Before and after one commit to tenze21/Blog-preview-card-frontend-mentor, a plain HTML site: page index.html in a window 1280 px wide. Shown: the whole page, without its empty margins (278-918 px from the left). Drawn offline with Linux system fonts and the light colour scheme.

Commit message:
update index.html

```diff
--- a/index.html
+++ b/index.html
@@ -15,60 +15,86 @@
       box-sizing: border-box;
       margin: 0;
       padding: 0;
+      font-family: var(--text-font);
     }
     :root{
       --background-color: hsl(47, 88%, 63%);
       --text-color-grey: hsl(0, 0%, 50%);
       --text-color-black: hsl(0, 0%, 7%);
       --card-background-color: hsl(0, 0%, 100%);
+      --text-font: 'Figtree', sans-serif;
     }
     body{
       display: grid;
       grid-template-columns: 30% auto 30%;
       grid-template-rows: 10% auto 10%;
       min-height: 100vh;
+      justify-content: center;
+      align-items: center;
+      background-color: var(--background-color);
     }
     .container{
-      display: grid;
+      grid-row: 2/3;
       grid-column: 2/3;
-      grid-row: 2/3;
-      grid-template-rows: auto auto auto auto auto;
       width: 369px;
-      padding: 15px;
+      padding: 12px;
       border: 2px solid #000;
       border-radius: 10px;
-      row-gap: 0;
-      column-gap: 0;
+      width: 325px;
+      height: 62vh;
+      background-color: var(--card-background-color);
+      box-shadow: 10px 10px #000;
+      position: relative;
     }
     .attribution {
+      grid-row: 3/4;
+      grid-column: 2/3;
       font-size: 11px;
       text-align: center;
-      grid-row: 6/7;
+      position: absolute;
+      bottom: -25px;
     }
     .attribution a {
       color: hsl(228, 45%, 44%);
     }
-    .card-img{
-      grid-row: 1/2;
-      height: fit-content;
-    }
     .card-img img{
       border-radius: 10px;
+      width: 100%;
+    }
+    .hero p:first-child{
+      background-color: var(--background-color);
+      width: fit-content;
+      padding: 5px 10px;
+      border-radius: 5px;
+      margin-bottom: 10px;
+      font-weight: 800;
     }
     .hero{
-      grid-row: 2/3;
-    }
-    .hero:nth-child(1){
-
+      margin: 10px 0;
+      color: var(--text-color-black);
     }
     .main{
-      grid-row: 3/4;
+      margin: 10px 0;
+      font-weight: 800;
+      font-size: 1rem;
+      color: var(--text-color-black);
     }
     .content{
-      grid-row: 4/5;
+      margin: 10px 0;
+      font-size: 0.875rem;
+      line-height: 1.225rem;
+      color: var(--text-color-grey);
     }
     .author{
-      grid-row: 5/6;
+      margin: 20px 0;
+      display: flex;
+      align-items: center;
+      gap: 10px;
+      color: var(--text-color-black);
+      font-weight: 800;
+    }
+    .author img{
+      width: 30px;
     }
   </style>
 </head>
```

^^^^

The data above is to be given again, with every line exact.

Before and after one commit to tenze21/Blog-preview-card-frontend-mentor, a plain HTML site: page index.html in a window 1280 px wide. Shown: the whole page, without its empty margins (278-918 px from the left). Drawn offline with Linux system fonts and the light colour scheme.

Commit message:
update index.html

```diff
--- a/index.html
+++ b/index.html
@@ -15,60 +15,86 @@
       box-sizing: border-box;
       margin: 0;
       padding: 0;
+      font-family: var(--text-font);
     }
     :root{
       --background-color: hsl(47, 88%, 63%);
       --text-color-grey: hsl(0, 0%, 50%);
       --text-color-black: hsl(0, 0%, 7%);
       --card-background-color: hsl(0, 0%, 100%);
+      --text-font: 'Figtree', sans-serif;
     }
     body{
       display: grid;
       grid-template-columns: 30% auto 30%;
       grid-template-rows: 10% auto 10%;
       min-height: 100vh;
+      justify-content: center;
+      align-items: center;
+      background-color: var(--background-color);
     }
     .container{
-      display: grid;
+      grid-row: 2/3;
       grid-column: 2/3;
-      grid-row: 2/3;
-      grid-template-rows: auto auto auto auto auto;
       width: 369px;
-      padding: 15px;
+      padding: 12px;
       border: 2px solid #000;
       border-radius: 10px;
-      row-gap: 0;
-      column-gap: 0;
+      width: 325px;
+      height: 62vh;
+      background-color: var(--card-background-color);
+      box-shadow: 10px 10px #000;
+      position: relative;
     }
     .attribution {
+      grid-row: 3/4;
+      grid-column: 2/3;
       font-size: 11px;
       text-align: center;
-      grid-row: 6/7;
+      position: absolute;
+      bottom: -25px;
     }
     .attribution a {
       color: hsl(228, 45%, 44%);
     }
-    .card-img{
-      grid-row: 1/2;
-      height: fit-content;
-    }
     .card-img img{
       border-radius: 10px;
+      width: 100%;
+    }
+    .hero p:first-child{
+      background-color: var(--background-color);
+      width: fit-content;
+      padding: 5px 10px;
+      border-radius: 5px;
+      margin-bottom: 10px;
+      font-weight: 800;
     }
     .hero{
-      grid-row: 2/3;
-    }
-    .hero:nth-child(1){
-
+      margin: 10px 0;
+      color: var(--text-color-black);
     }
     .main{
-      grid-row: 3/4;
+      margin: 10px 0;
+      font-weight: 800;
+      font-size: 1rem;
+      color: var(--text-color-black);
     }
     .content{
-      grid-row: 4/5;
+      margin: 10px 0;
+      font-size: 0.875rem;
+      line-height: 1.225rem;
+      color: var(--text-color-grey);
     }
     .author{
-      grid-row: 5/6;
+      margin: 20px 0;
+      display: flex;
+      align-items: center;
+      gap: 10px;
+      color: var(--text-color-black);
+      font-weight: 800;
+    }
+    .author img{
+      width: 30px;
     }
   </style>
 </head>
```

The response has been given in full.